Voice Alpha

on reading poetry aloud for an audience


2 Comments

‘How To Make A Raft’ read by Brenda Clews

Brenda Clews is a poet with a Mac who blogs at Rubies in Crystal. Here she reads the poem read by the Voice Alpha gang last week – How To Make A Raft by Elisa Albo, donated by the poet to Voice Alpha‘s list of poems for which the authors have given advance recording permission for Dear Voice Alpha, the VA reading advice program. Feel free to add your observations on the readings! If you would like to send in a reading of How To Make A Raft for Voice Alpha critique, email the MP3 to nic_sebastian at hotmail dot com.

All ‘Raft’ readings

Brenda’s reading:

Dick’s comments
All the other readings took the poem along at a fair old clip, driven by the sense that there was some sense of urgency behind the directions being issued. There’s an interesting dynamic to this slower pacing suggestive of the need for the information to be absorbed carefully. If one goes with the scenario of there being time on the side of the protagonists then, with its clarity of diction and its use of cadence, Brenda’s rendition works well and provides an alternative interpretation to that underpinning the other readings.

Kristin’s comments
I, too, liked the different quality of this reading. There was a brightness and a bounciness that somewhat undercut the serious subject matter of the poem. At first I found it jarring, but then I decided that it fit: one must have a sort of bright, almost childlike outlook/faith to attempt that passage on such a flimsy craft. At one point, my speakers started to split, so that one item on the list came through the right speaker, then the next item on the left, and so on–it made me wonder if one could do that on purpose and what the effect would be if a whole list poem was done that way.

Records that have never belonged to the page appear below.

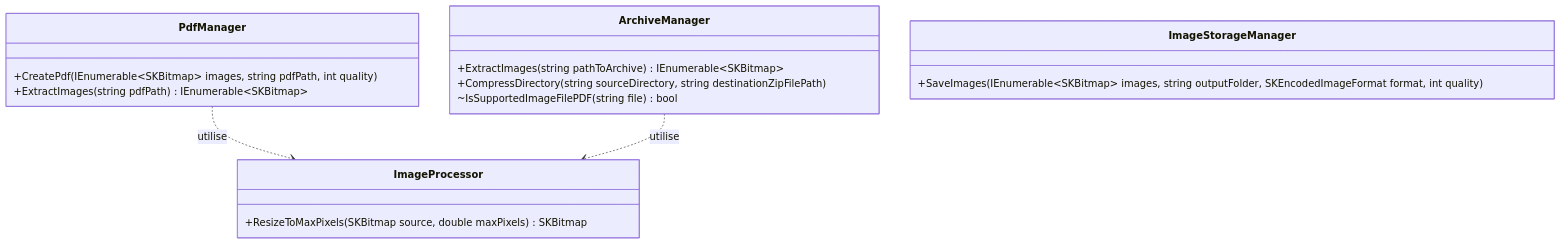
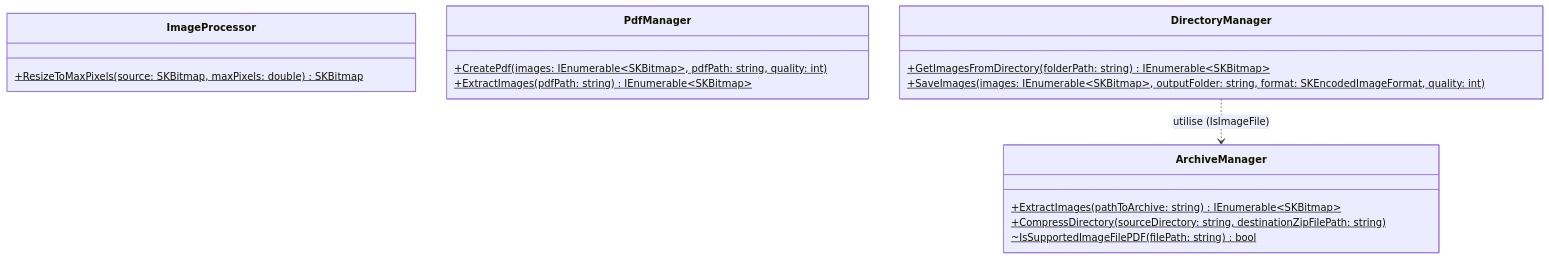
Before and after one commit to Hoferlukaslh/ScholarLog: the diagram in PoC/CBZ/README.md, drawn with Mermaid.

Commit message:
Refonte complette de ScanHandler

````diff
--- a/PoC/CBZ/README.md
+++ b/PoC/CBZ/README.md
@@ -9,32 +9,31 @@
 ``` mermaid
 classDiagram
 
   class ImageProcessor {
     %% Responsabilité : Manipulation d'images en mémoire %%
-    +ResizeToMaxPixels(SKBitmap source, double maxPixels) SKBitmap
+    +ResizeToMaxPixels(source: SKBitmap, maxPixels: double) SKBitmap$
   }
 
   class PdfManager {
     %% Responsabilité : Génération et lecture de PDF %%
-    +CreatePdf(IEnumerable~SKBitmap~ images, string pdfPath, int quality)
-    +ExtractImages(string pdfPath) IEnumerable~SKBitmap~
+    +CreatePdf(images: IEnumerable~SKBitmap~, pdfPath: string, quality: int)$
+    +ExtractImages(pdfPath: string) IEnumerable~SKBitmap~$
   }
 
   class ArchiveManager {
     %% Responsabilité : Manipulation de fichiers compressés %%
-    +ExtractImages(string pathToArchive) IEnumerable~SKBitmap~
-    +CompressDirectory(string sourceDirectory, string destinationZipFilePath)
-    ~IsSupportedImageFilePDF(string file) bool
+    +ExtractImages(pathToArchive: string) IEnumerable~SKBitmap~$
+    +CompressDirectory(sourceDirectory: string, destinationZipFilePath: string)$
+    ~IsSupportedImageFilePDF(filePath: string) bool$
   }
 
-  class ImageStorageManager {
-    %% Responsabilité : Sauvegarde physique des fichiers %%
-    +SaveImages(IEnumerable~SKBitmap~ images, string outputFolder, SKEncodedImageFormat format, int quality)
+  class DirectoryManager {
+    %% Responsabilité : Interactions avec les dossiers classiques %%
+    +GetImagesFromDirectory(folderPath: string) IEnumerable~SKBitmap~$
+    +SaveImages(images: IEnumerable~SKBitmap~, outputFolder: string, format: SKEncodedImageFormat, quality: int)$
   }
 
   %% Relations d'utilisation (dépendances) %%
-  PdfManager ..> ImageProcessor : utilise
-  ArchiveManager ..> ImageProcessor : utilise
-
+  DirectoryManager ..> ArchiveManager : utilise (IsImageFile)
     
 ```
````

Nic’s comments
Hi Brenda – thanks once again for sending in your reading! I found your voice pleasant to listen to and your diction very clear. As a matter of personal taste, I found your pace somewhat slow overall, especially at the beginning, but I enjoyed the variety of texture you presented among the various lists, using pace, volume and voice energy to differentiate. In all, there was perhaps a touch of a ‘dramatic children’s fairy-tale/story-telling’ atmosphere, but overall, I greatly enjoyed the energy and enjoyment you communicated very clearly in your reading.


2 Comments

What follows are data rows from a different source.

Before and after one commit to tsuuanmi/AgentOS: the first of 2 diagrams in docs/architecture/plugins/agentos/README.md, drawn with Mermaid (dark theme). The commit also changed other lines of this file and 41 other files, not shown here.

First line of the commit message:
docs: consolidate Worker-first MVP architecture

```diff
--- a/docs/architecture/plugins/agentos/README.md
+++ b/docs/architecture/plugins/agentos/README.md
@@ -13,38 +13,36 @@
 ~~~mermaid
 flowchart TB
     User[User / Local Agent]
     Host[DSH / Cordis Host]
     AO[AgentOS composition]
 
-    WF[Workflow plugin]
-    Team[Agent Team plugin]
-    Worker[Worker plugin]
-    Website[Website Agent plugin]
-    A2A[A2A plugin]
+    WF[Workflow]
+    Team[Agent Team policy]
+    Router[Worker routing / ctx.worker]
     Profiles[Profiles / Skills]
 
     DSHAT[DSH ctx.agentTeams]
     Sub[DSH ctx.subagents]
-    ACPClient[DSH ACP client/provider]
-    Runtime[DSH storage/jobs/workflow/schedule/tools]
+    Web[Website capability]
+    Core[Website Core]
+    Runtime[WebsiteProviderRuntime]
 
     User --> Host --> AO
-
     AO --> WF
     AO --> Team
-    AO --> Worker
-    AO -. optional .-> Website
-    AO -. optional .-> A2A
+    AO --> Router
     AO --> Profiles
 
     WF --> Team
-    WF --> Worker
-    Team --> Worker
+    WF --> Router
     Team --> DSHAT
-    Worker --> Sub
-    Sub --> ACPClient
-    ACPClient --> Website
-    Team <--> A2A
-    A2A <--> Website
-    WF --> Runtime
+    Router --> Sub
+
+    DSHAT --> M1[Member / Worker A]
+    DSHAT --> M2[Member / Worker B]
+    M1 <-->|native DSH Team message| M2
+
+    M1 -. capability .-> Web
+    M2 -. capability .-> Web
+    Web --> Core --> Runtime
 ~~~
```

Donna reads ‘How To Make A Raft’

This week the Voice Alpha gang is challenging itself to read a list poem – How To Make A Raft by Elisa Albo, a poem donated by the poet to Voice Alpha‘s list of poems for which the authors have given advance recording permission for Dear Voice Alpha, the VA reading advice program. Feel free to add your observations on the readings. If you would like to send in a reading of How To Make A Raft for Voice Alpha critique, email the MP3 to nic_sebastian at hotmail dot com.

All ‘Raft’ readings

Donna’s reading

Kristin’s comments
I like Donna’s strong voice, especially when she says, “To have had it up to here.” I like the almost plaintive sound when she says, “forever.” When she says, “If you make it,” the stress on the if reminds me of the hazardous nature of this trip. At first the echoey effect distracted me, but by the end, I almost decided that I liked it, that it was a nice effect. It may not have been done on purpose, but it works with the message of the poem, the tunneling effect of immigration.

Donna ‘s comments
The echo was unintentional – I forget to push the “no effects” button on Garageband, and this was my best reading, so I didn’t want to redo it!

Nic’s comments
Donna – I enjoyed your reading and thought you did the best job overall of differentiating between the various lists using pace, tone and volume. Your reading had good energy and good texture for me – I felt you jumped right into the poem and put it on in a brisk, no-nonsense sort of way and read it to us from the inside very convincingly. Nice job!!

Dick’s comments
I enjoyed the businesslike, practical, purposeful tone of the entire reading. And I’m with Nic on the differentiation between the lists. The only inconsistency for me is one that’s maybe more a function of the poem than the reading, namely, the urgency of the advice to retain papers and ‘phone numbers, which is then undercut by the gloomy prediction that they’ll all be lost at sea. There is in this a momentary denial of the positivity of the instructions and advice. I found this the trickiest bit to negotiate in my reading. It was indeed a challenging poem to read! All in all, I agree with Nic that Donna put in the most effective reading.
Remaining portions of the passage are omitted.